I started reading the book Just Kids by Patti Smith. I only just started the book. And so far I just can not help but think about me growing up on Long Island, New York. Patti’s bohemian beginnings were my beginnings. I too was/am the artist. I had my own tribe gathered from a hodgepodge of fringe people who will always be on the outside. These people were my family. We shared poetry. We sang songs. We danced. We indulged (sometimes too often) in mind altering substances. We soon realised that that was not as important as our ability and compulsion to create.
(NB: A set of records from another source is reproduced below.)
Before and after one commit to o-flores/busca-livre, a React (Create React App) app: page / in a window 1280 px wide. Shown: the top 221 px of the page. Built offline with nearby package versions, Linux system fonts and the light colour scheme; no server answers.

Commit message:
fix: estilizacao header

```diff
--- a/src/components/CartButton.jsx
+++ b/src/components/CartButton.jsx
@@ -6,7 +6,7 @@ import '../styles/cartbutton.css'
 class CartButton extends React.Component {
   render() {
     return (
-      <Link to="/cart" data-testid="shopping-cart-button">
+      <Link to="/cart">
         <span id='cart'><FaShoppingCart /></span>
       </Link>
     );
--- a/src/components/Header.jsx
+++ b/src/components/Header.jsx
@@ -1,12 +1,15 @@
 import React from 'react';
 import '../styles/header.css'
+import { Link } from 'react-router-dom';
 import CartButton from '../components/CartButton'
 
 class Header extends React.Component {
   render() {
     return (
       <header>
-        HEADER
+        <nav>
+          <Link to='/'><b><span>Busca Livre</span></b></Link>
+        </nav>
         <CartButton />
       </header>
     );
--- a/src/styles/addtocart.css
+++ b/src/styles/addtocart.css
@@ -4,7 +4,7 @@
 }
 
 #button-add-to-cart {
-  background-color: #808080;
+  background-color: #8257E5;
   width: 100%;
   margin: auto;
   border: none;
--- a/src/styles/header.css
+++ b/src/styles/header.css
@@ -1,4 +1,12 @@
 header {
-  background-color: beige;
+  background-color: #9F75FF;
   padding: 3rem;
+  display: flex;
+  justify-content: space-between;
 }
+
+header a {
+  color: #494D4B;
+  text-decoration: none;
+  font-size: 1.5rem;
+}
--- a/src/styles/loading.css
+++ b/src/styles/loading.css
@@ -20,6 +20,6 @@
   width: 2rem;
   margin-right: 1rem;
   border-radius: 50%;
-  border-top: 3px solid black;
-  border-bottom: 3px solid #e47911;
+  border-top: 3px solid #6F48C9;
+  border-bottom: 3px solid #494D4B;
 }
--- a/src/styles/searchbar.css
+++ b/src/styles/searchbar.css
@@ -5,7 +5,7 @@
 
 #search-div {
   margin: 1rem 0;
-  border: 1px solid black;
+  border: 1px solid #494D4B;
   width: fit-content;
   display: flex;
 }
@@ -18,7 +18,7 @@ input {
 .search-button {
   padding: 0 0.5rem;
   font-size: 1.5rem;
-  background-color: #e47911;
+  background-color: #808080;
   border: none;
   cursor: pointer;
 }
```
We trampled to the train to escape the Island and go to the City. Me wearing my shit kickers and thrift shop clothes. We were an eclectic lot. We were not trying to be like anyone else except ourselves. Ourselves who had been shunned in cliquish high school and snubbed in university. We ventured to St Mark’s Place. It was our street. Our place. Our time.
That seems so long ago but inside I am that young lady who is quick with her tongue and ready to take on the establishment. But it is the enforced conformity that comes with territory of getting older. Getting married. Getting divorced. Getting sick. Realising you are not so young when your back hurts from standing too long on the platform waiting for the tram. To go to a job that is paying your bills but stealing your soul.
It could be our time again. It could be ours all of the time. If only we could just be who we really are all of the time. Why can’t we?